Because Clark is still caught up with his own life and his own desires that the thought of changing that up for these children just doesn’t occur to him. You can call it selfishness, cause it is, but it’s also human nature which is fascinating coming from an alien immigrant. Plus I imagine Clark has some rather traditional values having grown up in rural Kansas, he could barely handling finding out he was an alien much less properly deal with a sassy teenage clone of himself via Lex Luthor and a magic boy who can transform into an adult. I can see Clark being, well, a bit freaked out by all that. But this is a pattern we see over and over again with Clark dealing with children. He fares much better when a) he chose to have this child enter his life and isn’t feeling like he’s being forced and b) the child was younger and acquired through more normal means.

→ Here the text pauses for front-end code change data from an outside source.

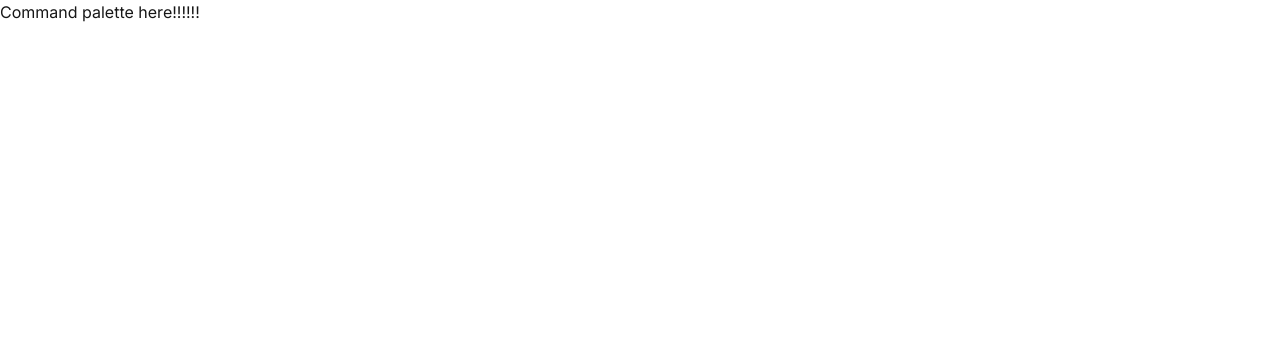
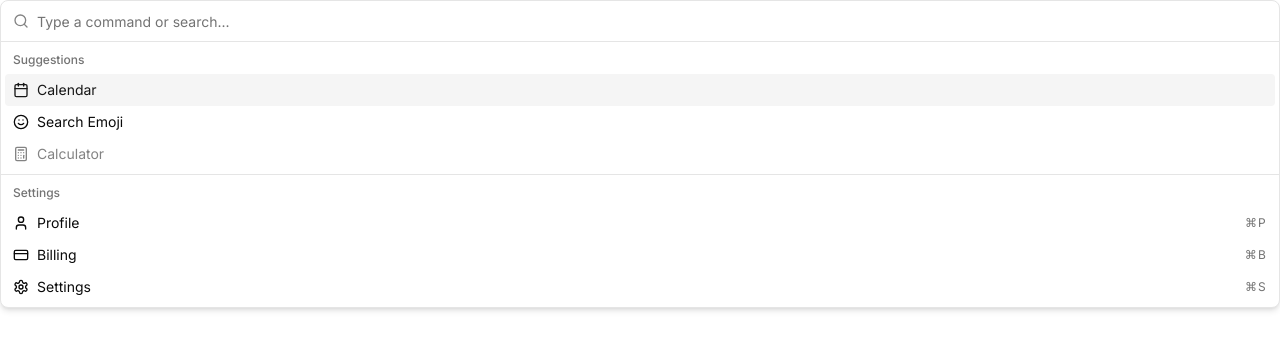
Before and after one commit to monadoid/glu_tauri_nextjs, a Next.js app: page /command-palette in a window 1280 px wide. Shown: the top 350 px of the page. Built offline with nearby package versions, Linux system fonts and the light colour scheme.

Commit message:
Showing command palette

```diff
--- a/src/app/command-palette/page.tsx
+++ b/src/app/command-palette/page.tsx
@@ -1,20 +1,63 @@
-'use client';
+"use client"
+import {
+  Calculator,
+  Calendar,
+  CreditCard,
+  Settings,
+  Smile,
+  User,
+} from "lucide-react"
 
-import { useEffect } from 'react';
-import { getCurrent } from '@tauri-apps/api/window';
+import {
+  Command,
+  CommandEmpty,
+  CommandGroup,
+  CommandInput,
+  CommandItem,
+  CommandList,
+  CommandSeparator,
+  CommandShortcut,
+} from "@/components/ui/command"
 
-export default function CommandPalettePage() {
-    useEffect(() => {
-        const handleKeyDown = (e: KeyboardEvent) => {
-            if (e.key === 'Escape') {
-                getCurrent().close();
-            }
-        };
-
-        window.addEventListener('keydown', handleKeyDown);
-        return () => window.removeEventListener('keydown', handleKeyDown);
-    }, []);
-
-    // return <CommandPalette />;
-    return <div>Command palette here!!!!!!</div>
+export default function CommandDemo() {
+  return (
+      <Command className="rounded-lg border shadow-md md:min-w-[450px]">
+        <CommandInput placeholder="Type a command or search..." />
+        <CommandList>
+          <CommandEmpty>No results found.</CommandEmpty>
+          <CommandGroup heading="Suggestions">
+            <CommandItem>
+              <Calendar />
+              <span>Calendar</span>
+            </CommandItem>
+            <CommandItem>
+              <Smile />
+              <span>Search Emoji</span>
+            </CommandItem>
+            <CommandItem disabled>
+              <Calculator />
+              <span>Calculator</span>
+            </CommandItem>
+          </CommandGroup>
+          <CommandSeparator />
+          <CommandGroup heading="Settings">
+            <CommandItem>
+              <User />
+              <span>Profile</span>
+              <CommandShortcut>⌘P</CommandShortcut>
+            </CommandItem>
+            <CommandItem>
+              <CreditCard />
+              <span>Billing</span>
+              <CommandShortcut>⌘B</CommandShortcut>
+            </CommandItem>
+            <CommandItem>
+              <Settings />
+              <span>Settings</span>
+              <CommandShortcut>⌘S</CommandShortcut>
+            </CommandItem>
+          </CommandGroup>
+        </CommandList>
+      </Command>
+  )
 }
```
Also changed, not shown: src-tauri/tauri.conf.json (+3 -5 lines), 1 other file (tests, documents, lock files or other folders).
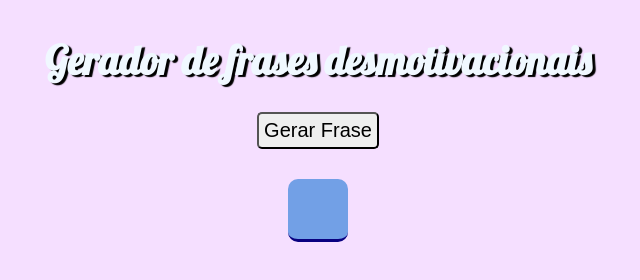
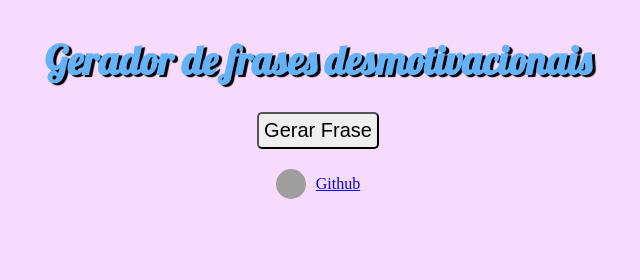
Before and after one commit to Samuuuca/Project-GeradorDesmotivacional, a plain HTML site: page index.html in a window 1280 px wide. Shown: the whole page, without its empty margins (322-962 px from the left). Drawn offline with Linux system fonts and the light colour scheme; grey boxes are pictures that could not be loaded.

Commit message:
commit update files

```diff
--- a/index.html
+++ b/index.html
@@ -17,6 +17,10 @@
     <p id="Resultado"> </p>
 </div>
 
+<div class="footer">
+    <img src="https://avatars.githubusercontent.com/u/9919?s=200&v=4" alt="Github">
+    <a target="_blank" href="https://github.com/Samuuuca">Github</a>
+</div>
 
 <script src="source.js"></script>
 </body>
--- a/source.js
+++ b/source.js
@@ -3,7 +3,7 @@
 function run() {
 
     const result = document.getElementById('Resultado')
-        result.style.display = 'block'
+    result.style.display = 'block'
     let { desmotivacional, demo2, fixo, sufixo } = arrays()
 
     let number = Math.floor(Math.random() * demo2.length)
@@ -58,6 +58,7 @@ function arrays() {
     let sufixo =[
         'nada',
         'lavar uma louça',
+        'varrer um chão',
 
     ]
     return { desmotivacional, demo2, fixo, sufixo }
--- a/style.css
+++ b/style.css
@@ -1,6 +1,6 @@
 @import url('https://fonts.googleapis.com/css2?family=Lobster&display=swap');
 
-body{background-color: rgba(212, 118, 255, 0.233);}
+body{background-color: rgba(231, 134, 255, 0.295);}
 
 .center{
 
@@ -13,7 +13,7 @@ body{background-color: rgba(212, 118, 255, 0.233);}
 }
 h1{
     font-family: 'Lobster', cursive;
-    color: aliceblue;
+    color: rgb(100, 178, 247);
     font-size: 40px;
     text-shadow: 3px 2px 1px rgb(0, 0, 0);
 }
@@ -37,5 +37,29 @@ p{
     border-radius: 10px;
     padding: 30px;
     border-bottom: solid rgb(9, 0, 128);
+    display: none;
 
 }
+.footer{
+
+    display: flex;
+    justify-content: center;
+    align-items: center;
+    margin-top: 20px;
+
+}
+img{
+    border-radius: 50%;
+    width: 30px;
+    height: 30px;
+    margin: 0 10px 0 0 ;
+}
+@media screen and (max-width: 800px) {
+
+    h1{
+        text-align: center;
+    }
+    p{
+        font-size: 20px;
+    }
+}
```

Now this isn’t a criticism on Clark, in fact, while I may curse about his treatment of Superboy and cry over the fact that he didn’t adopt Billy straight away, I love this complexity. I don’t like it when my characters are perfect, when they always do the right the thing and behave in a blameless matter all the time. It’s boring frankly. But I like seeing consistent character traits, good or bad that make sense when it comes to their behavior and actions. Like, I can easily see why the Dark Knight is a good father figure while the Man of Steel, the golden boy, is awkward and unhappy with these children in his life. Of course we see that Bruce fucks up with his kids as much as he helps them and Clark gets over his pettiness and learns to be a better mentor but we still have these initial reactions which say a lot about their feelings. DC is capable of building these interesting, complex characters and they never utilize them. They think making everything dark and grim makes things more interesting but really, if they just extrapolate the wealth of development and character they’ve already built, they could satisfy at least this reader a lot more.